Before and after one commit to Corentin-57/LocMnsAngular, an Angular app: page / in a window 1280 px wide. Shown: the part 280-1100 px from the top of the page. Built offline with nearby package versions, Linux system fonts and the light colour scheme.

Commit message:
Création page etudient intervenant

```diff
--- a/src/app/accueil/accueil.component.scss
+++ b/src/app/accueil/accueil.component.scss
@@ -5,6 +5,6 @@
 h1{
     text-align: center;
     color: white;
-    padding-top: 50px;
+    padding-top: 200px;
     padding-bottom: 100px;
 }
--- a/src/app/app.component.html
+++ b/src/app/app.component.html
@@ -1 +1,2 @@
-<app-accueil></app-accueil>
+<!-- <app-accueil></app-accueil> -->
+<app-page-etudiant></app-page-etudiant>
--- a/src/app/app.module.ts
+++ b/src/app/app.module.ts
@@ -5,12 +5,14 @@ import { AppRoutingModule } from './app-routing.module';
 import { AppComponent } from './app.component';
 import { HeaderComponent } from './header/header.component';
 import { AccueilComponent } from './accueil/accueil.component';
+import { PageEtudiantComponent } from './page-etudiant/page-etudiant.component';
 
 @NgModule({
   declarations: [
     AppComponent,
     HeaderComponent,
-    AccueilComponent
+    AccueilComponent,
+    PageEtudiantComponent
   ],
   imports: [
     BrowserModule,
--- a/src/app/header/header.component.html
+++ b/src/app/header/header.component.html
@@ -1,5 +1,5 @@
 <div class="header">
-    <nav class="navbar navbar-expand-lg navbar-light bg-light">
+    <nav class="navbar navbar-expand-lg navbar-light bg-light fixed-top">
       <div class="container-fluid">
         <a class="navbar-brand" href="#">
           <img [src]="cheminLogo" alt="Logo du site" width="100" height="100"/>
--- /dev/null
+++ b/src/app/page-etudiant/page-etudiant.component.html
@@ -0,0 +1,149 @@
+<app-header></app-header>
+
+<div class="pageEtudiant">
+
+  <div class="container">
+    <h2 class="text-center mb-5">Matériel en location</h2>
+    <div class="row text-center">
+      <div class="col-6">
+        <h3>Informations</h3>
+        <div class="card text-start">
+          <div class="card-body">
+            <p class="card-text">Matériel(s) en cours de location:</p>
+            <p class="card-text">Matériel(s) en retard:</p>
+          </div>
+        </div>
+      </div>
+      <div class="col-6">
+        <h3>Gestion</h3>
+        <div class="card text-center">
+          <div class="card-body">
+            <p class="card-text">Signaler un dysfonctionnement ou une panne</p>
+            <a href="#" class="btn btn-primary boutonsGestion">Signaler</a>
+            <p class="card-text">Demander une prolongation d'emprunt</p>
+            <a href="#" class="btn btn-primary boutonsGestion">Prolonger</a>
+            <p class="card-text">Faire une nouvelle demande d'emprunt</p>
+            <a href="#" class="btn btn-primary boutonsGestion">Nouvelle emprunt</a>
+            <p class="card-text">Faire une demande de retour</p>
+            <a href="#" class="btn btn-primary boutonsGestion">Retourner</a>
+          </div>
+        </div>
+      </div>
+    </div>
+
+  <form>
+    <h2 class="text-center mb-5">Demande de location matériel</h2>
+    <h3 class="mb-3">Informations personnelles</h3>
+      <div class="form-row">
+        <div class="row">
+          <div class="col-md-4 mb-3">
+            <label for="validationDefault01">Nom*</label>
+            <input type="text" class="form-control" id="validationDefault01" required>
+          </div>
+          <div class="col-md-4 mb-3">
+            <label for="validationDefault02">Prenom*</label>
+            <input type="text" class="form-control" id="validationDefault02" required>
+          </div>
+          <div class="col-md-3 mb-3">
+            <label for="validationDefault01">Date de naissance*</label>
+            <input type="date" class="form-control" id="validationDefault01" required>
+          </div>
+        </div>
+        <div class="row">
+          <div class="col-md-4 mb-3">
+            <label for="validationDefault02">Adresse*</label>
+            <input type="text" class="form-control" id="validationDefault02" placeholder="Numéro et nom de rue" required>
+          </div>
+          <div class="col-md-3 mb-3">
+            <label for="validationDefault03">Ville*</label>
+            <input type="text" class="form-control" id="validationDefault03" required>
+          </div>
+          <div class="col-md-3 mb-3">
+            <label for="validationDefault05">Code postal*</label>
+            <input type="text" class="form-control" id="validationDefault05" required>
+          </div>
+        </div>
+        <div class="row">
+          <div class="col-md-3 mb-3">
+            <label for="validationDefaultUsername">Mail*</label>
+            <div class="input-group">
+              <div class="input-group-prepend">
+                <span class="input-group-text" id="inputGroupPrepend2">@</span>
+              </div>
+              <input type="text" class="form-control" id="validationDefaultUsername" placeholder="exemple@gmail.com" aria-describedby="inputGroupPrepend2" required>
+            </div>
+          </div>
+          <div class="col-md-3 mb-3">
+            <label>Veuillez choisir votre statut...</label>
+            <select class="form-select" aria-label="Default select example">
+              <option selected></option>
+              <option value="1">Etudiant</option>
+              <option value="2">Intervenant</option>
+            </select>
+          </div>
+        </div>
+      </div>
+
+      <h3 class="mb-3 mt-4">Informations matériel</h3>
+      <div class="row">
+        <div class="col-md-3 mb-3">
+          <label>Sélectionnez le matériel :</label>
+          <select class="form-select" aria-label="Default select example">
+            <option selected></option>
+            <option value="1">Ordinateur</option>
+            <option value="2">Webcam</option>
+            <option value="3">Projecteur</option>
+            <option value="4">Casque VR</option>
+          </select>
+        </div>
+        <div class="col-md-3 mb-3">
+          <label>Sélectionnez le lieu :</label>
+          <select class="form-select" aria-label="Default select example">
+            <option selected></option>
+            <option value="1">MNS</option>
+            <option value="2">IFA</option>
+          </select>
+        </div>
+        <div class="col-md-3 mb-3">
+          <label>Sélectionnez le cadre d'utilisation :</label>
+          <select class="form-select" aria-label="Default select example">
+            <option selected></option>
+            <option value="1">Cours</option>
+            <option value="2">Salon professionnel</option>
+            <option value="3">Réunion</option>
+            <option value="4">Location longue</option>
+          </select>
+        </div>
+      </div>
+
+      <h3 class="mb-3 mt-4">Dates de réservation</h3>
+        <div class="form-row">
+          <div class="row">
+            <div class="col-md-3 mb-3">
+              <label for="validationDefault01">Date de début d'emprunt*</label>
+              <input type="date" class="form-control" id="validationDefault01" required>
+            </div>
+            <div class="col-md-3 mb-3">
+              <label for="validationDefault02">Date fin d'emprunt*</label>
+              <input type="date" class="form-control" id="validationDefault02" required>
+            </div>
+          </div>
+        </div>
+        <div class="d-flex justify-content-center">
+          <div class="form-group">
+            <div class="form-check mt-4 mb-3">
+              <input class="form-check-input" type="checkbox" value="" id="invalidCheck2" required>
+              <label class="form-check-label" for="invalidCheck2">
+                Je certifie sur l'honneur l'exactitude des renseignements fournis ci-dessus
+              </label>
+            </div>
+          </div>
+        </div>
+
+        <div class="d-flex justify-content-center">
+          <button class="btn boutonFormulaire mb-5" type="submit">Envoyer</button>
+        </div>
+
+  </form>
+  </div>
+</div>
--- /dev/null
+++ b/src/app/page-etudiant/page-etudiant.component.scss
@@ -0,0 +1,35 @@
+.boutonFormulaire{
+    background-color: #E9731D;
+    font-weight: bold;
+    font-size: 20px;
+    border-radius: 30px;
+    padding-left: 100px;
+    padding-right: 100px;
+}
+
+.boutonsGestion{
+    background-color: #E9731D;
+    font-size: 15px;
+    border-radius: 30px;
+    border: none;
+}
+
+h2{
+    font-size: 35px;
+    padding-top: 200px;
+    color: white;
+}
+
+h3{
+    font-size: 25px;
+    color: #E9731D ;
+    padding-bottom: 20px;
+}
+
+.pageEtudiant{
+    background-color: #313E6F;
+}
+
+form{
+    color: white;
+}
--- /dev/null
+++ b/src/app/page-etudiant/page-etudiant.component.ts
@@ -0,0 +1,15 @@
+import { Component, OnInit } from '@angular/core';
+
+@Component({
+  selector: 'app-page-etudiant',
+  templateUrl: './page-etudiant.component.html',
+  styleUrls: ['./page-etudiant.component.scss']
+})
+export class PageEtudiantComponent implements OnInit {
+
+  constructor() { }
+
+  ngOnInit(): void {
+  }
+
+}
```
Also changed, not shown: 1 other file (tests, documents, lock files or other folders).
#####
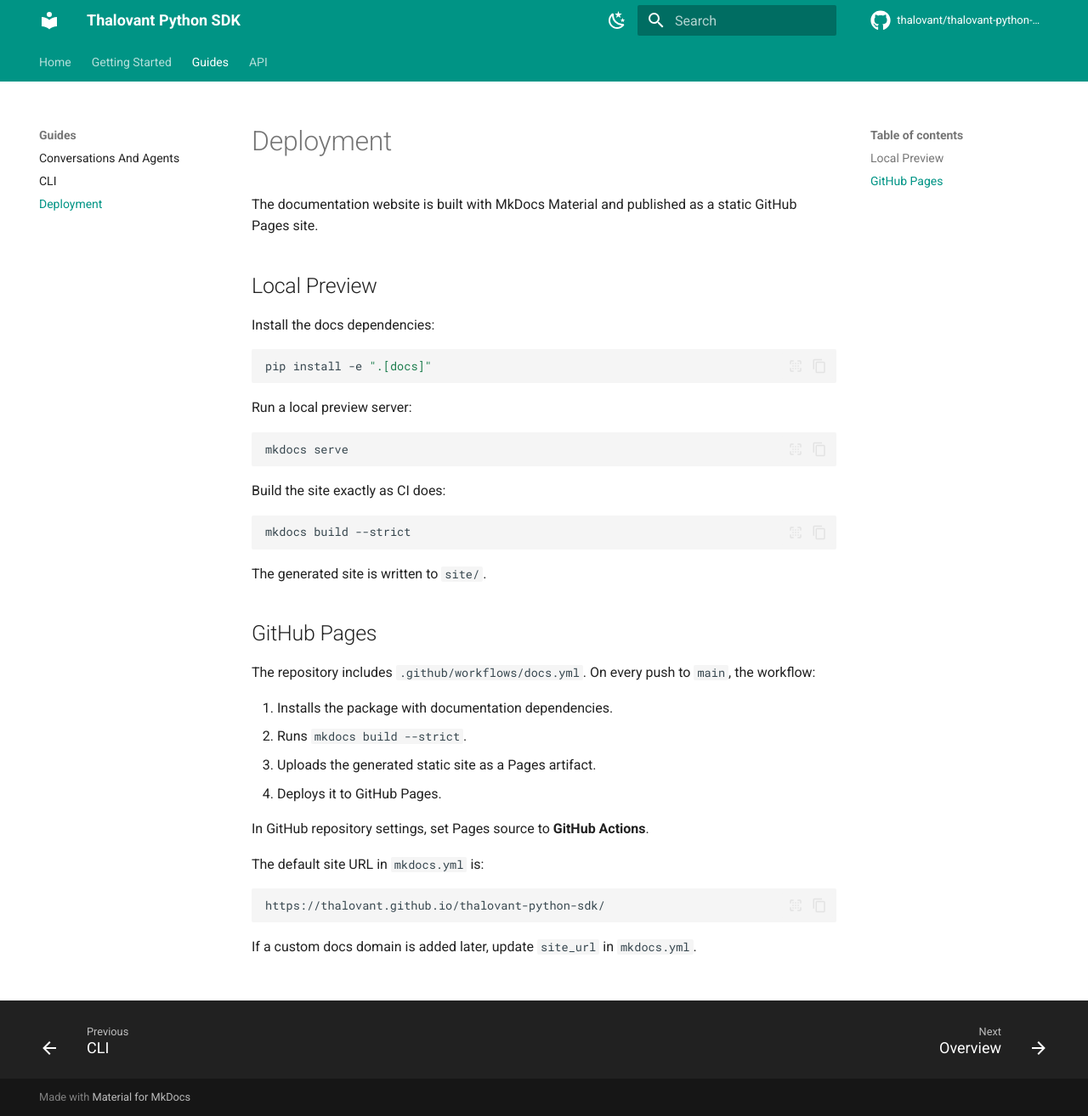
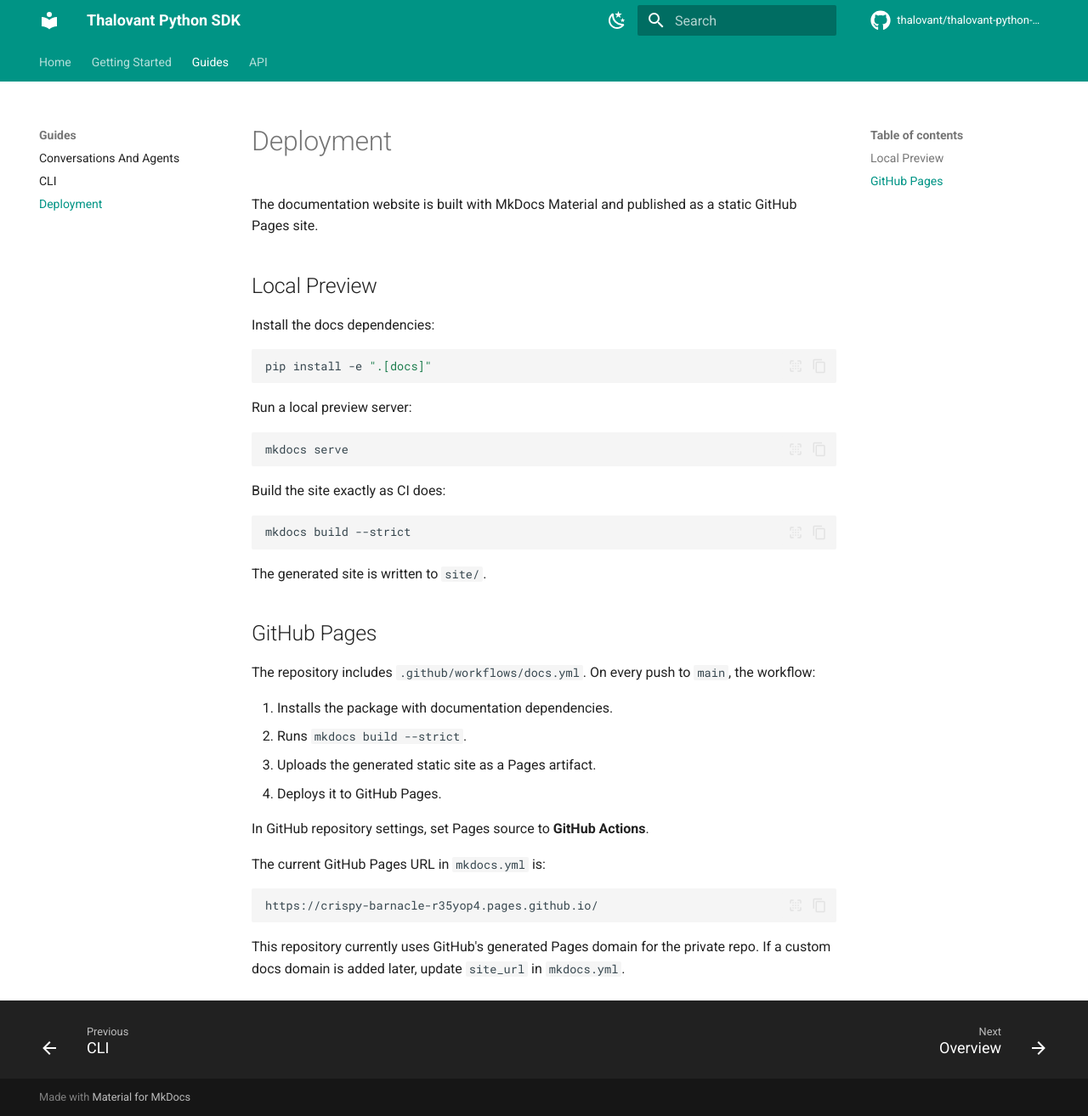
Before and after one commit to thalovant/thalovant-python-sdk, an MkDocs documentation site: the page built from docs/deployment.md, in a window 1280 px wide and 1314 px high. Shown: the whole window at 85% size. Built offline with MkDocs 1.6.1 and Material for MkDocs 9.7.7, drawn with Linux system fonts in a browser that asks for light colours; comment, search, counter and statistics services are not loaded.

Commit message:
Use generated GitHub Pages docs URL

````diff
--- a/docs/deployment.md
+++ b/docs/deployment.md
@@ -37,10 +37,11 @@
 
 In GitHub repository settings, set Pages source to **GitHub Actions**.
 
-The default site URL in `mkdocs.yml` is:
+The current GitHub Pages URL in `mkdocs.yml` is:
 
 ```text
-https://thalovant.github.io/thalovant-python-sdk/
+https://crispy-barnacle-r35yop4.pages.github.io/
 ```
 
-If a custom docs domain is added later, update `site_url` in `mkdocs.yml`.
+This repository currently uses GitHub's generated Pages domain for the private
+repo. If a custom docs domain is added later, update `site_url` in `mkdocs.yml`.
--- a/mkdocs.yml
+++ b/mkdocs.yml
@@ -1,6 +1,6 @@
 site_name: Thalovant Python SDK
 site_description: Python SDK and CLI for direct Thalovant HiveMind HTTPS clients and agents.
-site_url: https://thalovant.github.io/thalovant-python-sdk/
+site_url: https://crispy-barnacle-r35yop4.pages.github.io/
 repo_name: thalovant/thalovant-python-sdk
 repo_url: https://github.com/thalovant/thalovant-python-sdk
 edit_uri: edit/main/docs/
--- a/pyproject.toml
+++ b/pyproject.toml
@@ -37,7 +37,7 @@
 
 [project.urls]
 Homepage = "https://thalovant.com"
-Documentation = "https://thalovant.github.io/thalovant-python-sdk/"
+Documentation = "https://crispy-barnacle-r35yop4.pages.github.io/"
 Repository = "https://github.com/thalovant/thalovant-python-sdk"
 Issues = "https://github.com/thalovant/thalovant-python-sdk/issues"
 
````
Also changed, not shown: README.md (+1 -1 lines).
#####
* _Exercise objective_:
Would you show every line in the data above that contains the string "href"?

* _Answer to the problem_:
         <a class="navbar-brand" href="#">
+            <a href="#" class="btn btn-primary boutonsGestion">Signaler</a>
+            <a href="#" class="btn btn-primary boutonsGestion">Prolonger</a>
+            <a href="#" class="btn btn-primary boutonsGestion">Nouvelle emprunt</a>
+            <a href="#" class="btn btn-primary boutonsGestion">Retourner</a>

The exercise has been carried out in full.